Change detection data
# # # #

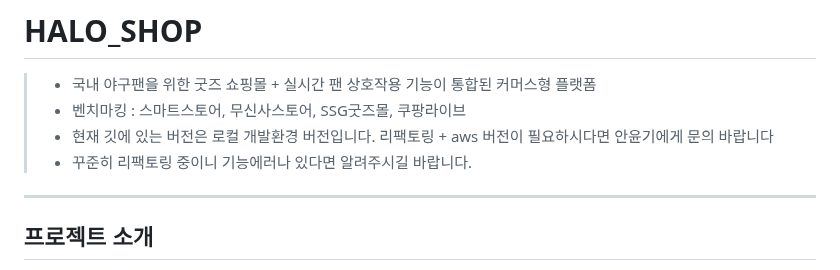
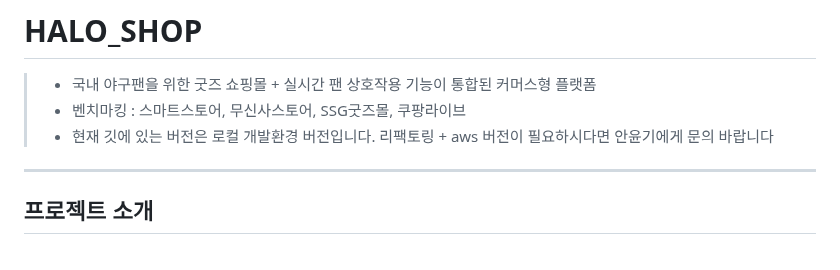
Before and after one commit to joyulbi/HALO_SHOP, a Markdown page: README.md, the part around the change. GitHub-like rendering.

```diff
--- a/README.md
+++ b/README.md
@@ -2,7 +2,6 @@
 > - 국내 야구팬을 위한 굿즈 쇼핑몰 + 실시간 팬 상호작용 기능이 통합된 커머스형 플랫폼
 > - 벤치마킹 : 스마트스토어, 무신사스토어, SSG굿즈몰, 쿠팡라이브
 > - 현재 깃에 있는 버전은 로컬 개발환경 버전입니다. 리팩토링 + aws 버전이 필요하시다면 안윤기에게 문의 바랍니다
-> - 꾸준히 리팩토링 중이니 기능에러나 있다면 알려주시길 바랍니다.
 
 ---
 
```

# # # #

▶ [Goal of the exercise]:
A word-for-word restatement of all the lines above is needed, with the pictures omitted.

▶ [Exercise solution]:
Before and after one commit to joyulbi/HALO_SHOP, a Markdown page: README.md, the part around the change. GitHub-like rendering.

```diff
--- a/README.md
+++ b/README.md
@@ -2,7 +2,6 @@
 > - 국내 야구팬을 위한 굿즈 쇼핑몰 + 실시간 팬 상호작용 기능이 통합된 커머스형 플랫폼
 > - 벤치마킹 : 스마트스토어, 무신사스토어, SSG굿즈몰, 쿠팡라이브
 > - 현재 깃에 있는 버전은 로컬 개발환경 버전입니다. 리팩토링 + aws 버전이 필요하시다면 안윤기에게 문의 바랍니다
-> - 꾸준히 리팩토링 중이니 기능에러나 있다면 알려주시길 바랍니다.
 
 ---
 
```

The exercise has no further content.